A convicted terrorist who attempted to bomb a bus in Israel in 1988 and has held his U.S. citizenship for more than a decade is now awaiting sentencing on Friday after being charged with illegally obtaining his citizenship.
Vallmoe Shqaire, 51, was charged in September, but his conviction in 1988 should have barred him from entering the United States, and should certainly have prevented him from becoming an American citizen, CNN revealed on Thursday.
Shqaire, a Palestinian-born Jordanian, carried out a terror attack in the name of a Palestine Liberation Organization (PLO) cell. The United States considered the PLO a terrorist group at the time, CNN reported, citing federal court records.
Shqaire was convicted and served time in Israeli prison, but would later enter the U.S. and eventually take the oath of allegiance, on Nov. 6, 2008.
Questions have arisen as to why Shqaire was allowed into America in the first place, and also why authorities have taken nearly 10 years to charge him, CNN pointed out.
Federal authorities have reportedly known since 2010 that Shqaire had committed a terrorist act and have had fingerprint evidence linking him to the incident since early 2016, court records show, CNN reported.
According to court records obtained by CNN, Shqaire had rifle and grenade training, and he also learned how to build bombs, which he later did – building a pipe bomb with an accomplice and placing it along an Israeli bus route in 1991. The pipe bomb detonated but no one was injured.
At the time, Shqaire was sentenced to 10 years in prison in Israel; the sentence was later reduced to seven years, and he was released after serving just four years.

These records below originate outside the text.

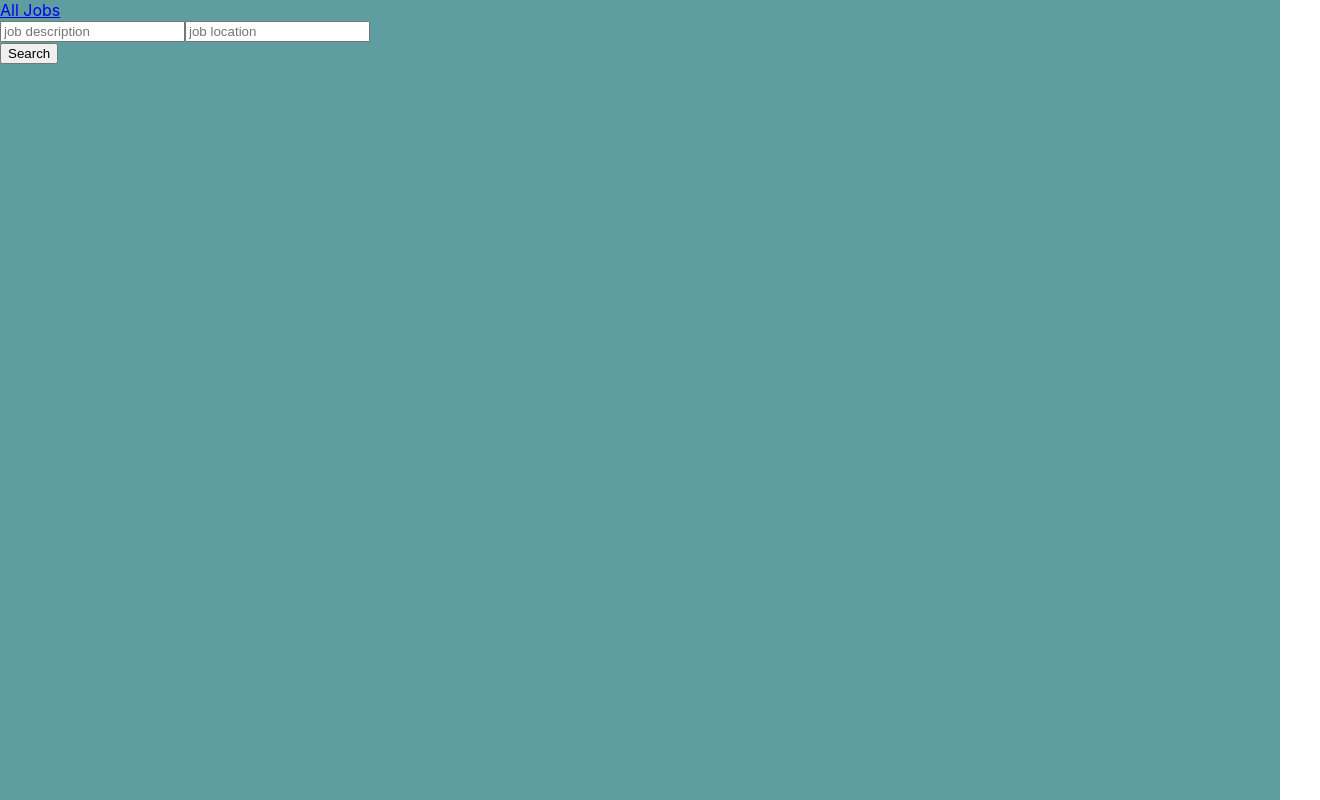
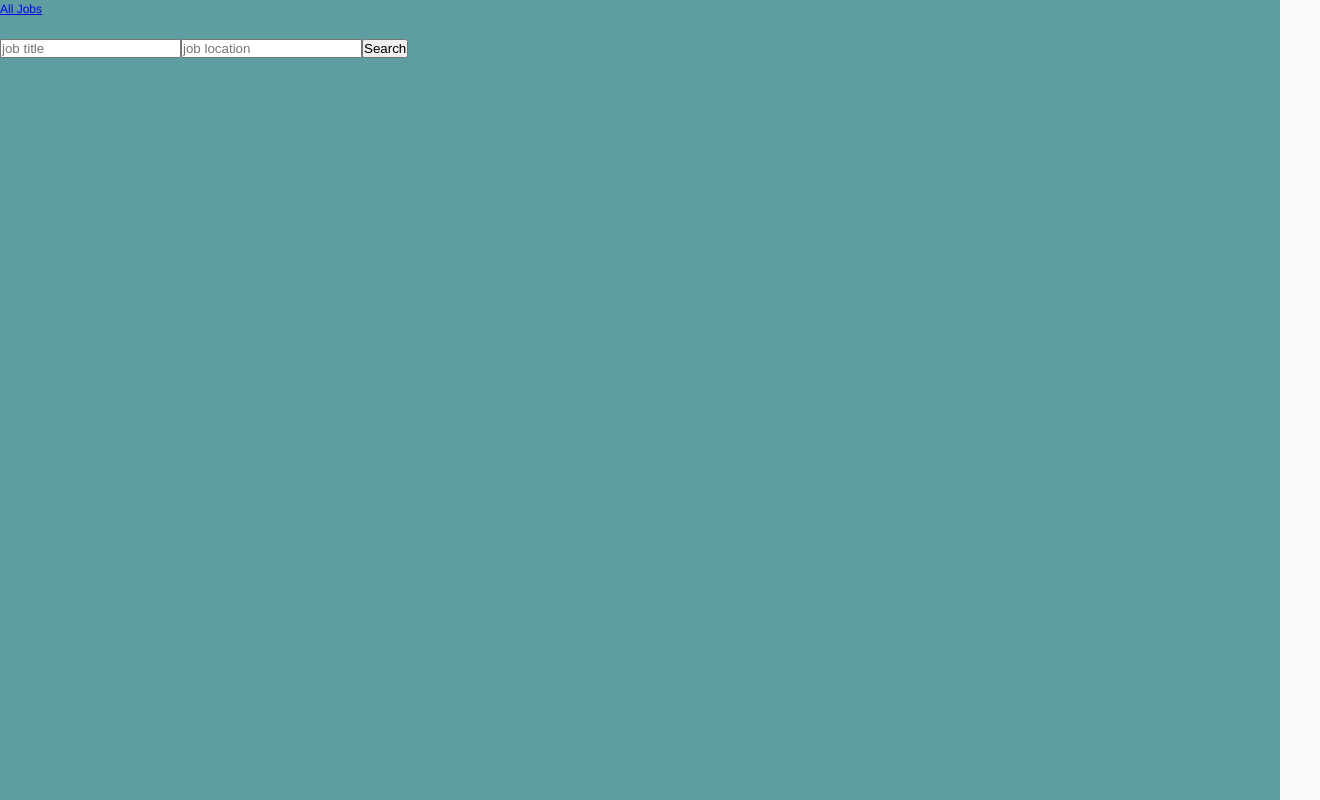
Before and after one commit to kpendurthi/project2, a React (Create React App) app: page / in a window 1280 px wide. Shown: the top 800 px of the page, 1320 px wide, since content can reach past the window. Built offline with nearby package versions, Linux system fonts and the light colour scheme; no server answers.

Commit message:
clean up

```diff
--- a/src/App.css
+++ b/src/App.css
@@ -1,8 +1,28 @@
+body {
+  font-family: "Helvetica Neue", Helvetica, Arial, sans-serif;
+  font-size: 12px;
+  line-height: 1.5;
+  color: rgb(68, 68, 68);
+  background: rgb(250, 250, 250);
+}
+* {
+  padding: 0px;
+  margin: 0px;
+}
 
+
+.header {
+  height: 50px;
+  color: rgb(201, 226, 241);
+  padding: 0px 24px;
+  background: rgb(43, 127, 195);
+  border-top: 4px solid rgb(29, 92, 143);
+  border-bottom: 2px solid rgb(215, 213, 212);
+}
 
 .App {
   background: cadetblue;
-  display: grid;
+  display: flex grid;
   height: 400vh;
   grid-template-columns: 33% 50% 33%;
   grid-template-rows: 100px 100px 200px 50px;
@@ -10,12 +30,24 @@
 
 .joblist {
   grid-row: 1;
-  display: grid;
+  display: flex grid;
   grid-column: 2/ span 1;
 }
 
 .jobsearch{
-  grid-row: 3;
-  display: grid;
-  grid-column: 2/ span 1;
+  width: 100%;
+  margin-left: -40px;
+  font-size: 14px;
+  font-weight: bold;
+  color: rgb(102, 102, 102);
+  padding: 20px 40px;
 }
+
+.header{
+    height: 50px;
+    color: rgb(201, 226, 241);
+    padding: 0px 24px;
+    background: rgb(43, 127, 195);
+    border-top: 4px solid rgb(29, 92, 143);
+    border-bottom: 2px solid rgb(215, 213, 212);
+}
--- a/src/App.js
+++ b/src/App.js
@@ -20,12 +20,10 @@ class App extends Component {
   }
 
   componentDidMount() {
-    console.log("componetdidmount")
     this.getAllJobs();
   }
 
   handleClick = event => {
-    console.log("getalljobs")
     this.getAllJobs();
   }
 
@@ -46,7 +44,6 @@ class App extends Component {
       jobDescription: this.state.jobDescription,
       jobLocation:    this.state.jobLocation
     }
-
   }
 
   getAllJobs(){
@@ -56,15 +53,13 @@ class App extends Component {
       headers: { Accept: "application/json" }
     })
       .then(response => {
-        console.log("getalljobs")
-        console.log(response.data)
+
         this.setState({
           jobs: response.data
         });
-        this.props.history.push("/JobsList");
+       // this.props.history.push("/JobsList");
       })
       .catch(error => {
-        console.log("errorsection")
         console.log(error);
       });
   }
@@ -73,34 +68,24 @@ class App extends Component {
     axios({
       method: "get",
       url: `https://cors-anywhere.herokuapp.com/https://jobs.github.com/positions.json?description=${this.state.jobDescription}&location=${this.state.jobLocation}`,
-      //url: "https://cors-anywhere.herokuapp.com/https://jobs.github.com/positions.json?description=python&location=new+york",
       headers: { Accept: "application/json" }
     })
       .then(response => {
-        console.log("getjobs")
-        console.log(this.url)
-        console.log(response.data)
         this.setState({
           jobs: response.data
         });
         this.props.history.push("/JobsList");
       })
       .catch(error => {
-        console.log("errorsection")
         console.log(error);
       });
   }
 
   render (){
-    console.log("render")
-    console.log(this.state.jobs)
-    console.log(this.state.jobDescription)
-    console.log(this.state.jobLocation)
-
     return (
       <div className='App'>
          <nav>
-           <div classname='joblist'>
+           <div classname='header'>
            <Link to='/JobsList' onClick={this.handleClick} > All Jobs </Link>
            </div>
            <div classname='jobsearch'>
@@ -114,7 +99,7 @@ class App extends Component {
           <main>
             <Switch>
               <Route path='/JobsList' exact
-              render={()=>  <JobsList getAllJobs={this.getAllJobs} handleClick={this.handleClick} jobs={this.state.jobs}/>}/>
+              render={()=>  <JobsList getAllJobs={this.getAllJobs}  jobs={this.state.jobs}/>}/>
               <Route path='/JobDetails/:id'  exact
               render={(props) => <JobDetails {...props} jobs={this.state.jobs}/>}/>
             </Switch>
--- a/src/JobSearch.js
+++ b/src/JobSearch.js
@@ -7,7 +7,7 @@ class JobSearch extends Component {
     return (
       <div class="jobsearch">
         <form onSubmit={this.props.handleSubmit}>
-          <input type='text' placeholder='job description' onChange={this.props.handleDescChange}/>
+          <input type='text' placeholder='job title' onChange={this.props.handleDescChange}/>
           <input type='text' placeholder='job location'onChange={this.props.handleLocationChange}/>
           <input type='submit' value='Search'/>
         </form>
--- a/src/JobsList.js
+++ b/src/JobsList.js
@@ -9,8 +9,6 @@ class JobsList extends Component {
       this.props.getAllJobs();
   }
     render() {
-      console.log("Joblist")
-      console.log(this.props.jobs)
       let jobList=this.props.jobs.map((job,index)=>{
         return (
           <div key={job.id} >
```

Shqaire came to the U.S. in 1999, where he married a U.S. citizen in order to get a green card, according to records. They later divorced and he married a second woman in 2002 and obtained status as a legal permanent resident.
The immigration officer in charge of processing Shqaire should have obtained the paperwork to back his statements, as he failed to mention his past conviction during the interview process, CNN reported.

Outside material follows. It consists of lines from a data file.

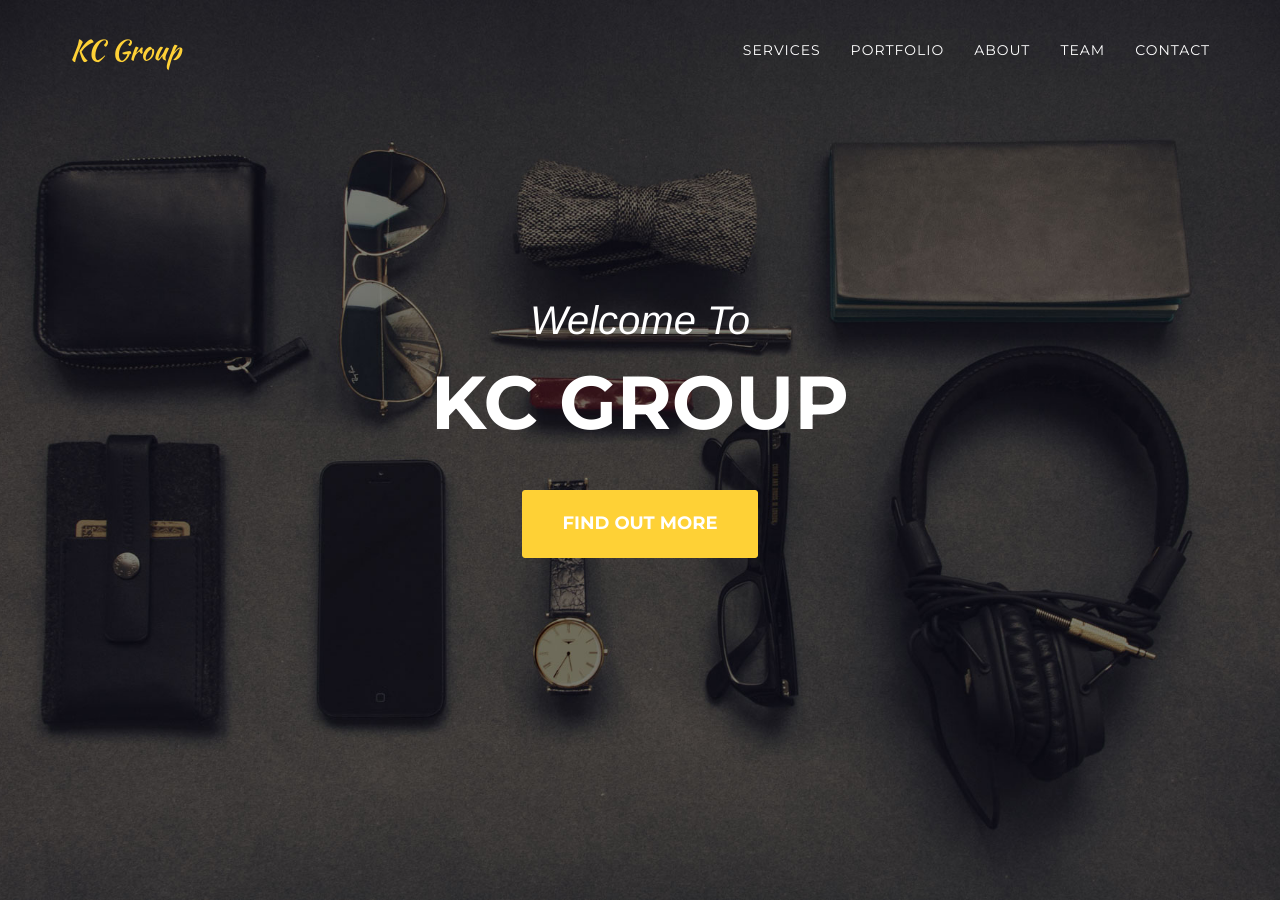
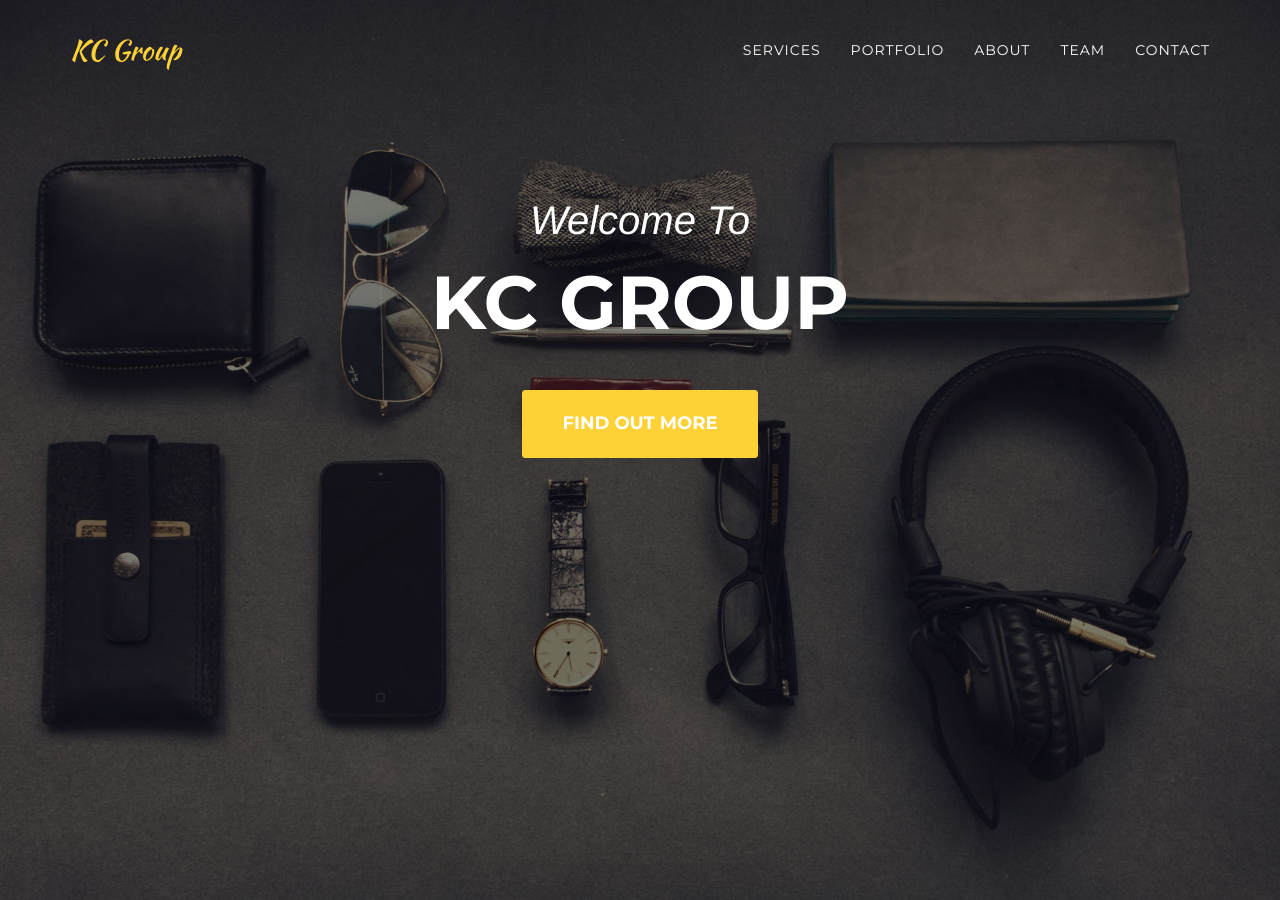
Before and after one commit to verysure/kcgroup, a Jekyll site: the page built from index.md, in a window 1280 px wide and 900 px high. Built offline with Jekyll 4.4.1, drawn with Linux system fonts in a browser that asks for light colours; nearby versions of some CDN libraries; some web fonts are replaced; Markdown is read by kramdown in place of the engine named in the settings.

Commit message:
change cover style

```diff
--- a/css/agency.css
+++ b/css/agency.css
@@ -270,7 +270,7 @@ header {
     display: table;
     width: 100%;
     height: auto;
-    padding: 100px 0;
+    /*padding: 100px 0;*/
     text-align: center;
     color: #fff;
     background: url(../img/header-bg.jpg) no-repeat bottom center scroll;
@@ -282,7 +282,7 @@ header {
 
 header .intro-text {
     padding-top: 100px;
-    padding-bottom: 50px;
+    /*padding-bottom: 50px;*/
 }
 
 header .intro-text .intro-lead-in {
```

His application was approved in 2008.
In 2010, terror investigators had Shqaire on their radar, and in 2011, the Joint Terrorism Task Force in Los Angeles was investigating him as a “subject of interest” regarding repeated money transfers, according to records. He was then charged in 2011 with credit card fraud in connection with grand theft auto and spent four months in jail at the time, according to records, and was placed on a 5-year probation.
This past September, Shqaire was charged with illegally obtaining his citizenship “by intentionally withholding his criminal record and past associations,” CNN reported.
Prosecutors wrote, “By concealing his violent, terrorist conduct, defendant circumvented the procedures our immigration system depends upon,” CNN said.
Shqaire lives in the Los Angeles area and has been let free on bail.